* **ACTION ITEM**: The answer should consist of the full listing below, repeated exactly and free of pictures.

═════ EXCERPTED RECORDS

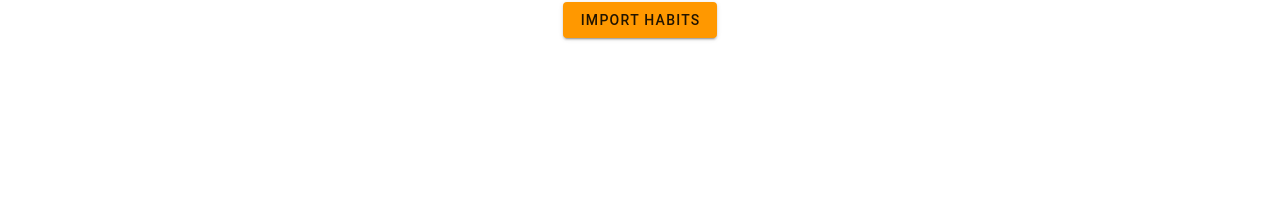
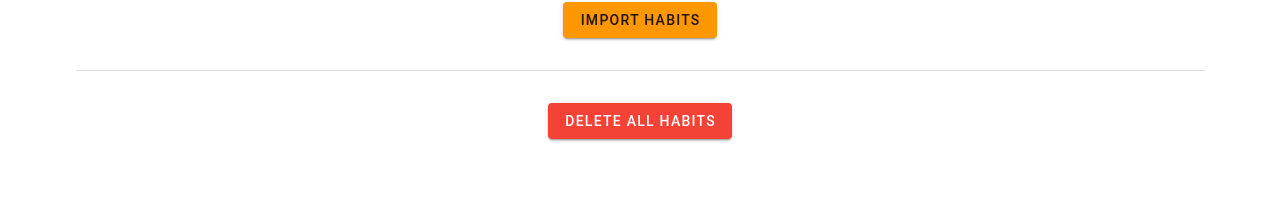
Before and after one commit to ikloster03/habit, a Vue app: page /settings in a window 1280 px wide. Shown: the part 292-513 px from the top of the page. Built offline with nearby package versions, Linux system fonts and the light colour scheme; a small style sheet from the web is missing.

Commit message:
screen(settings): add delete all habits

```diff
--- a/src/screens/SettingsScreen.vue
+++ b/src/screens/SettingsScreen.vue
@@ -26,6 +26,14 @@
         <div class="d-flex justify-center py-4">
           <v-btn color="orange" @click="importHabits">
             {{ $t('settings.import-habits') }}
+          </v-btn>
+        </div>
+      </div>
+      <v-divider></v-divider>
+      <div class="d-flex flex-column justify-center align-center py-4">
+        <div>
+          <v-btn color="red" class="ma-4" dark @click="deleteAllHabits">
+            {{ $t('settings.delete-habits') }}
           </v-btn>
         </div>
       </div>
@@ -83,6 +91,10 @@ export default {
         await this.$router.push({ name: 'home-screen' });
       }
     },
+    async deleteAllHabits() {
+      this.habitList.reset().store();
+      await this.$router.push({ name: 'home-screen' });
+    },
   },
 };
 </script>
```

══════════

* **TASK SOLUTION**:
Before and after one commit to ikloster03/habit, a Vue app: page /settings in a window 1280 px wide. Shown: the part 292-513 px from the top of the page. Built offline with nearby package versions, Linux system fonts and the light colour scheme; a small style sheet from the web is missing.

Commit message:
screen(settings): add delete all habits

```diff
--- a/src/screens/SettingsScreen.vue
+++ b/src/screens/SettingsScreen.vue
@@ -26,6 +26,14 @@
         <div class="d-flex justify-center py-4">
           <v-btn color="orange" @click="importHabits">
             {{ $t('settings.import-habits') }}
+          </v-btn>
+        </div>
+      </div>
+      <v-divider></v-divider>
+      <div class="d-flex flex-column justify-center align-center py-4">
+        <div>
+          <v-btn color="red" class="ma-4" dark @click="deleteAllHabits">
+            {{ $t('settings.delete-habits') }}
           </v-btn>
         </div>
       </div>
@@ -83,6 +91,10 @@ export default {
         await this.$router.push({ name: 'home-screen' });
       }
     },
+    async deleteAllHabits() {
+      this.habitList.reset().store();
+      await this.$router.push({ name: 'home-screen' });
+    },
   },
 };
 </script>
```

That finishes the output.